Peter Paul Rubens
A catalogue of the prints and a complete access to the images of the formidable oeuvre of the Flemish painter Peter Paul Rubens (1577-1640) is now a reachable task, especially given the completion of the Dutch and Flemish Hollstein volumes and the availability of online collection databases.
Early in his career Rubens realized that prints after his inventions could be an important instrument in making his work known in the whole of Europe. Disappointed by some engravings after his paintings that appeared between 1610 and 1615, he decided to take the matter into his own hands and set up a printmaking studio in his Antwerp workshop.
From around 1618 onwards various professional printmakers were hired to transform his paintings into prints working under his strict instructions: most notably the Bolswert brothers, Cornelis Galle, Marinus van der Goes, Pieter de Jode, Nicolaes Lauwers, Paulus Pontius, Lucas Vorsterman and Jan Witdoeck.
This resulted in numerous high quality engravings - and the woodcuts of Christoffel Jeghers - that were soon recognized as works of art in their own right. Surely these prints were instrumental in making Rubens the most famous artist of his age?

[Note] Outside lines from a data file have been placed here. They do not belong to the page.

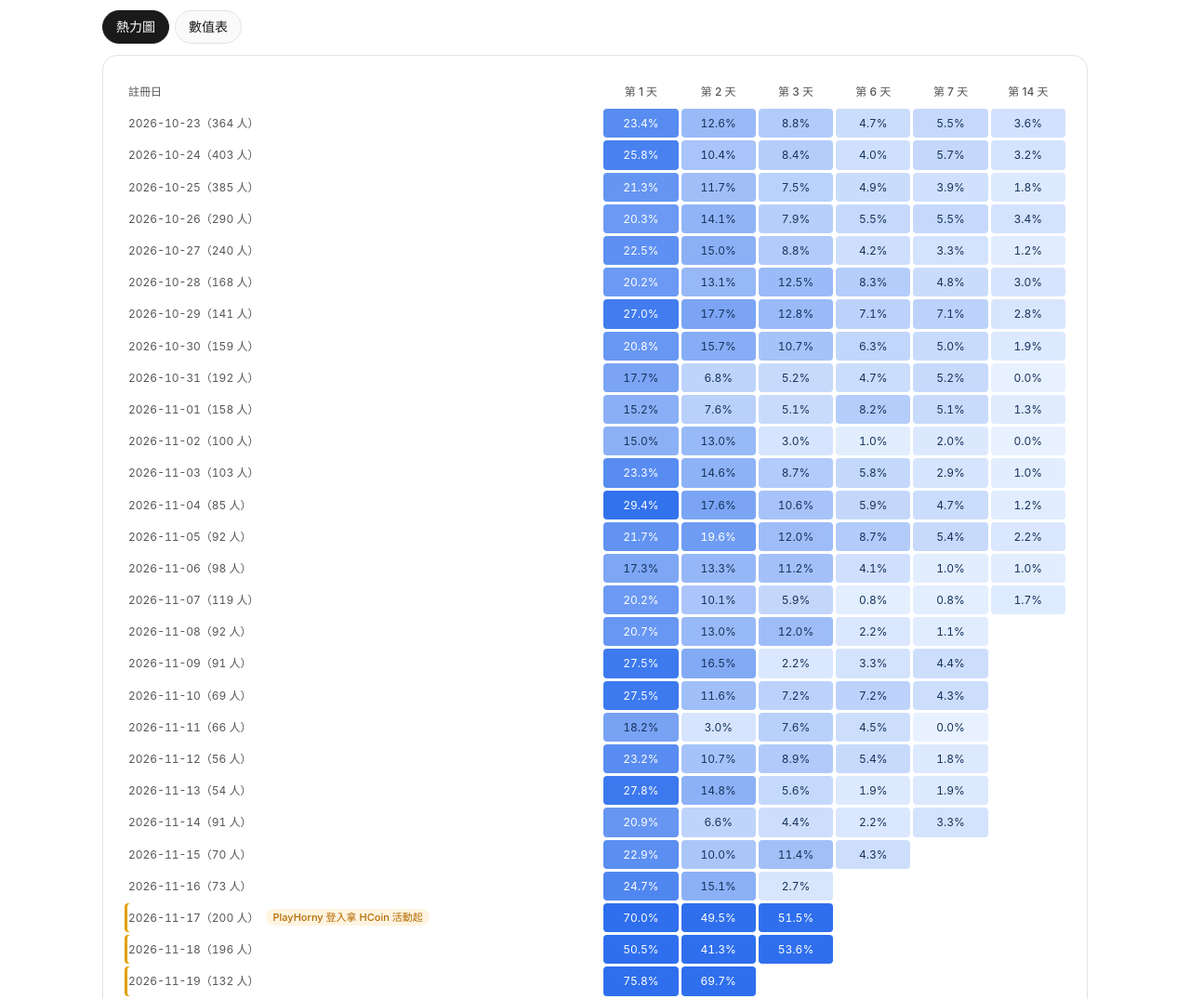
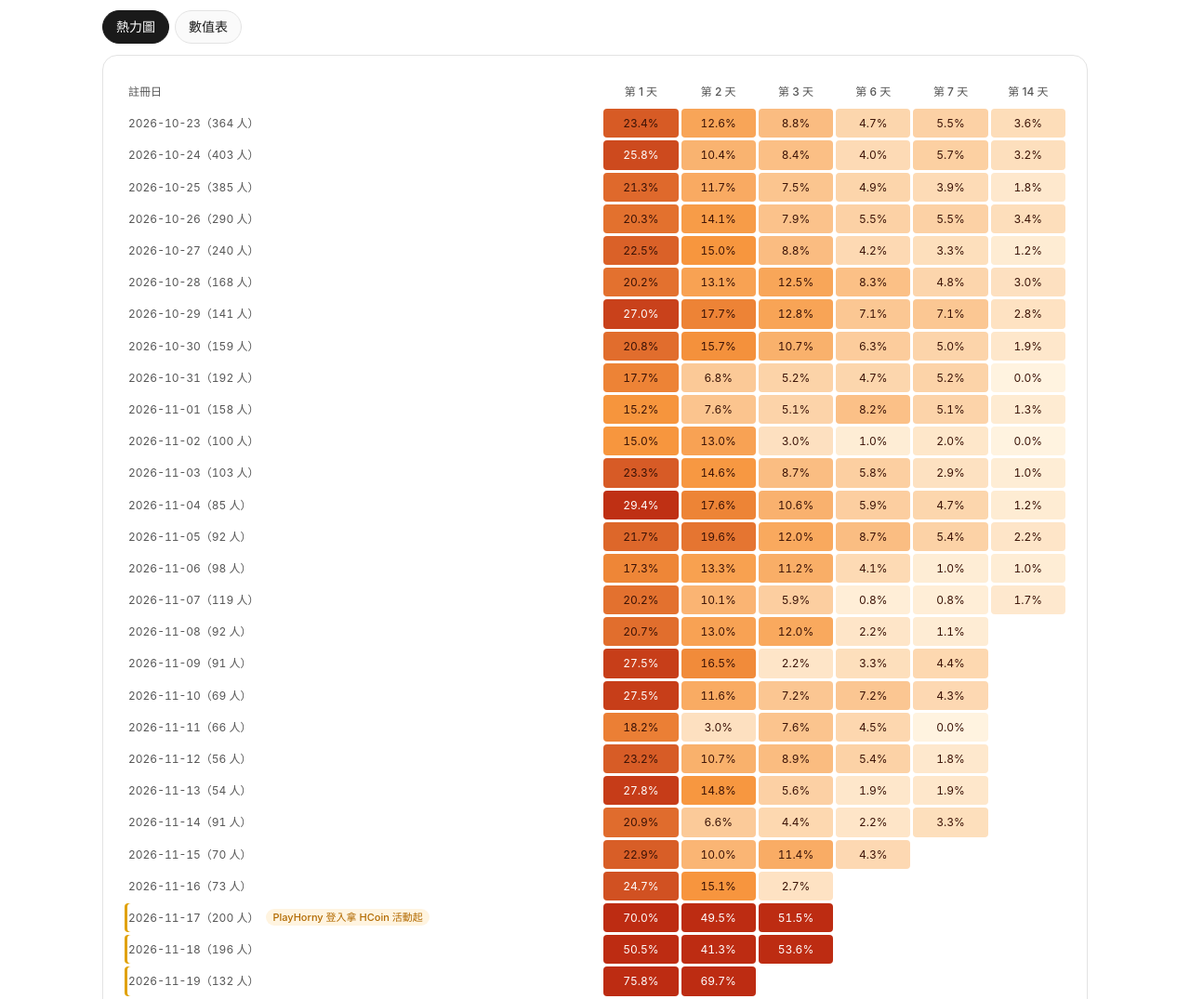
Before and after one commit to SEAN09229098/game-report, a plain HTML site: page index.html in a window 1280 px wide. Shown: the part 6749-7824 px from the top of the page at 93% size. Drawn offline with Linux system fonts and the light colour scheme.

Commit message:
Retention heatmap: switch to red/orange color scale
Co-authored-by: SEAN09229098 <SEAN09229098@users.noreply.github.com>

```diff
--- a/index.html
+++ b/index.html
@@ -298,8 +298,10 @@ drawDailyCharts();
 seg($("sortSeg"),[{v:"date",l:"依日期"},{v:"new",l:"新增由多到少"},{v:"active",l:"活躍由多到少"},{v:"returning",l:"老玩家由多到少"},{v:"revenue",l:"營收由多到少"},{v:"payers",l:"付費人數由多到少"}],"date",function(v){sortKey=v;drawDayTbl();});
 drawDayTbl();
 // retention heatmap / table
-function heatColor(v){if(v==null)return "transparent";var t=Math.min(1,Math.max(0,v/30));var dark=window.matchMedia&&window.matchMedia("(prefers-color-scheme: dark)").matches;var r,g,b;if(dark){r=Math.round(27+t*64);g=Math.round(40+t*103);b=Math.round(56+t*193);}else{r=Math.round(232+t*(47-232));g=Math.round(241+t*(111-241));b=Math.round(255+t*(237-255));}return "rgb("+r+","+g+","+b+")";}
-function heatText(v){if(v==null)return "inherit";var t=v/30;var dark=window.matchMedia&&window.matchMedia("(prefers-color-scheme: dark)").matches;if(!dark)return t>0.62?"#fff":"#16325c";return t<0.35?"#c5d4f0":"#0b1424";}
+function heatRGB(v){var t=Math.min(1,Math.max(0,v/30));var dark=window.matchMedia&&window.matchMedia("(prefers-color-scheme: dark)").matches;var S=dark?[[58,36,28],[176,84,34],[238,112,58]]:[[255,243,224],[247,150,62],[189,44,18]];var a=t<0.5?S[0]:S[1],b=t<0.5?S[1]:S[2],u=t<0.5?t*2:(t-0.5)*2;return [0,1,2].map(function(i){return Math.round(a[i]+u*(b[i]-a[i]));});}
+function heatColor(v){if(v==null)return "transparent";var c=heatRGB(v);return "rgb("+c[0]+","+c[1]+","+c[2]+")";}
+function heatLum(c){return c.map(function(x){x/=255;return x<=0.03928?x/12.92:Math.pow((x+0.055)/1.055,2.4);}).reduce(function(s,x,i){return s+x*[0.2126,0.7152,0.0722][i];},0);}
+function heatText(v){if(v==null)return "inherit";var L=heatLum(heatRGB(v)),dk=0.0083;return (1.05/(L+0.05))>=((L+0.05)/(dk+0.05))?"#fff":"#3b1206";}
 var EVT_FROM="11-17",EVT_TO="11-30",EVT_TAG='<span class="evtTag">PlayHorny 登入拿 HCoin 活動起</span>';
 function inEvt(d){return d>=EVT_FROM&&d<=EVT_TO;}
 function renderRet(mode){
```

A range of other prints were also produced in the period, including a substantial number of etched works by Rombout Eynhoudts, Willem Panneels and Pieter Soutman.
The main reason that the prints after Rubens were of such high-quality was his close involvement in their making. The catalogue will provide comprehensive information detailing the whereabouts of the preparatory drawings, often the same size as the prints and indented for transfer, and the painted grisailles, which were used as tonal guides by the printmakers. Numerous proofs are extant and some of these are touched with corrections providing vivid evidence of Rubens's direction.
Despite Rubens's insistence on securing copyright privileges in his lifetime, subsequently various other publishers and printmakers were drawn to his work copying both his paintings and the studio engravings. A complete survey of these unauthorised copies, often with interesting mutations, will provide a clear indication of the sheer fame and wide impact of his art.
The catalogue will also show the extent of Rubens's engagement with book publishing and his substantial output of designs for titlepages and book illustrations, particularly for the famous publishing house of Plantin-Moretus.
Among the highlights will be comprehensive descriptions of the so-called large and small landscape series, a thorough survey of the woodcut impressions by Christoffel Jegher and an appraisal of the etching of St Catherine often attributed to Rubens himself. A reconstruction of the drawing book and gem book will also be a significant resource for students and scholars. The series of portraits of famous Greek and Roman men, such as Seneca, will also be brought together which has hitherto been dispersed in the Hollstein series.
The catalogue aims to supersede the standard catalogue of Voorhelm Schneevoogt which was published as long ago as 1873. It will utilise the substantial literaure on the artist and especially the Corpus Rubenianum series.
Compilers: Jaco Rutgers and Simon Turner
Editor: Ger Luijten